**TASK OBJECTIVE**
Return every line of the data below exactly, but do not include the images.

**EXTRACTED DATA**

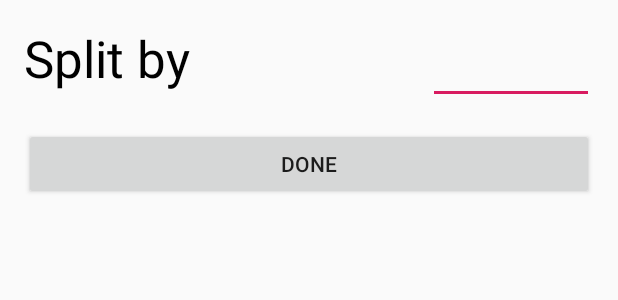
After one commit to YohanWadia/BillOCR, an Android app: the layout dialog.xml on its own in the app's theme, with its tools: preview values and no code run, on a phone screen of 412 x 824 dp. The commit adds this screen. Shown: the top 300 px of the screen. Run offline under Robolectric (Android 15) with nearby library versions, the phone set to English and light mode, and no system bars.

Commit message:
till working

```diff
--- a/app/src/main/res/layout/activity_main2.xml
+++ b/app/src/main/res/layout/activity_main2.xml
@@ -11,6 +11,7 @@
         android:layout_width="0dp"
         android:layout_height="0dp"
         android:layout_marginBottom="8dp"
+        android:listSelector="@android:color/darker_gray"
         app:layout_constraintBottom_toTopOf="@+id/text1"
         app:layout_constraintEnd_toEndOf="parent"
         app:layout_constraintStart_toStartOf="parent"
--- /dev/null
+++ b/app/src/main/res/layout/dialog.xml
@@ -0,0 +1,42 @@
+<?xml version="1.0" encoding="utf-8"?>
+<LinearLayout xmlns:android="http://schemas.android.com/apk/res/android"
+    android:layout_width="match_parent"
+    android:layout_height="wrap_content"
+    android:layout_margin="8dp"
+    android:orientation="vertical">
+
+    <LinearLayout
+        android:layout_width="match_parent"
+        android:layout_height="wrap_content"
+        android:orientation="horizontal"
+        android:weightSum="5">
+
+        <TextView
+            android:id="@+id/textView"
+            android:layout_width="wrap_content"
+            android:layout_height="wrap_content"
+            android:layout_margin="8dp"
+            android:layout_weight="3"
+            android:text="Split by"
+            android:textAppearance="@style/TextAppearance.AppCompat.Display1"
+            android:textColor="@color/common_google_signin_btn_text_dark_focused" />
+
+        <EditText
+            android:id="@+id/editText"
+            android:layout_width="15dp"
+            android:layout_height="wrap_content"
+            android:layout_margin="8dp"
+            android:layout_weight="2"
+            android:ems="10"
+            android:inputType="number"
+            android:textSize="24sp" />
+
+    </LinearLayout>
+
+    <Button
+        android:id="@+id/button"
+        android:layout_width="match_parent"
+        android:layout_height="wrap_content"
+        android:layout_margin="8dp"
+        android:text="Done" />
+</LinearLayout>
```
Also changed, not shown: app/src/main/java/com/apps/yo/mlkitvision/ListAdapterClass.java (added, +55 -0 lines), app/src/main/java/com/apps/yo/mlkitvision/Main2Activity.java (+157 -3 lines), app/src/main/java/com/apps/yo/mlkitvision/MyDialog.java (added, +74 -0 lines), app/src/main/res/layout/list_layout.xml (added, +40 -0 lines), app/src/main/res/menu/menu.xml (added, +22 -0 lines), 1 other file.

**EXERCISE ANSWER**
After one commit to YohanWadia/BillOCR, an Android app: the layout dialog.xml on its own in the app's theme, with its tools: preview values and no code run, on a phone screen of 412 x 824 dp. The commit adds this screen. Shown: the top 300 px of the screen. Run offline under Robolectric (Android 15) with nearby library versions, the phone set to English and light mode, and no system bars.

Commit message:
till working

```diff
--- a/app/src/main/res/layout/activity_main2.xml
+++ b/app/src/main/res/layout/activity_main2.xml
@@ -11,6 +11,7 @@
         android:layout_width="0dp"
         android:layout_height="0dp"
         android:layout_marginBottom="8dp"
+        android:listSelector="@android:color/darker_gray"
         app:layout_constraintBottom_toTopOf="@+id/text1"
         app:layout_constraintEnd_toEndOf="parent"
         app:layout_constraintStart_toStartOf="parent"
--- /dev/null
+++ b/app/src/main/res/layout/dialog.xml
@@ -0,0 +1,42 @@
+<?xml version="1.0" encoding="utf-8"?>
+<LinearLayout xmlns:android="http://schemas.android.com/apk/res/android"
+    android:layout_width="match_parent"
+    android:layout_height="wrap_content"
+    android:layout_margin="8dp"
+    android:orientation="vertical">
+
+    <LinearLayout
+        android:layout_width="match_parent"
+        android:layout_height="wrap_content"
+        android:orientation="horizontal"
+        android:weightSum="5">
+
+        <TextView
+            android:id="@+id/textView"
+            android:layout_width="wrap_content"
+            android:layout_height="wrap_content"
+            android:layout_margin="8dp"
+            android:layout_weight="3"
+            android:text="Split by"
+            android:textAppearance="@style/TextAppearance.AppCompat.Display1"
+            android:textColor="@color/common_google_signin_btn_text_dark_focused" />
+
+        <EditText
+            android:id="@+id/editText"
+            android:layout_width="15dp"
+            android:layout_height="wrap_content"
+            android:layout_margin="8dp"
+            android:layout_weight="2"
+            android:ems="10"
+            android:inputType="number"
+            android:textSize="24sp" />
+
+    </LinearLayout>
+
+    <Button
+        android:id="@+id/button"
+        android:layout_width="match_parent"
+        android:layout_height="wrap_content"
+        android:layout_margin="8dp"
+        android:text="Done" />
+</LinearLayout>
```
Also changed, not shown: app/src/main/java/com/apps/yo/mlkitvision/ListAdapterClass.java (added, +55 -0 lines), app/src/main/java/com/apps/yo/mlkitvision/Main2Activity.java (+157 -3 lines), app/src/main/java/com/apps/yo/mlkitvision/MyDialog.java (added, +74 -0 lines), app/src/main/res/layout/list_layout.xml (added, +40 -0 lines), app/src/main/res/menu/menu.xml (added, +22 -0 lines), 1 other file.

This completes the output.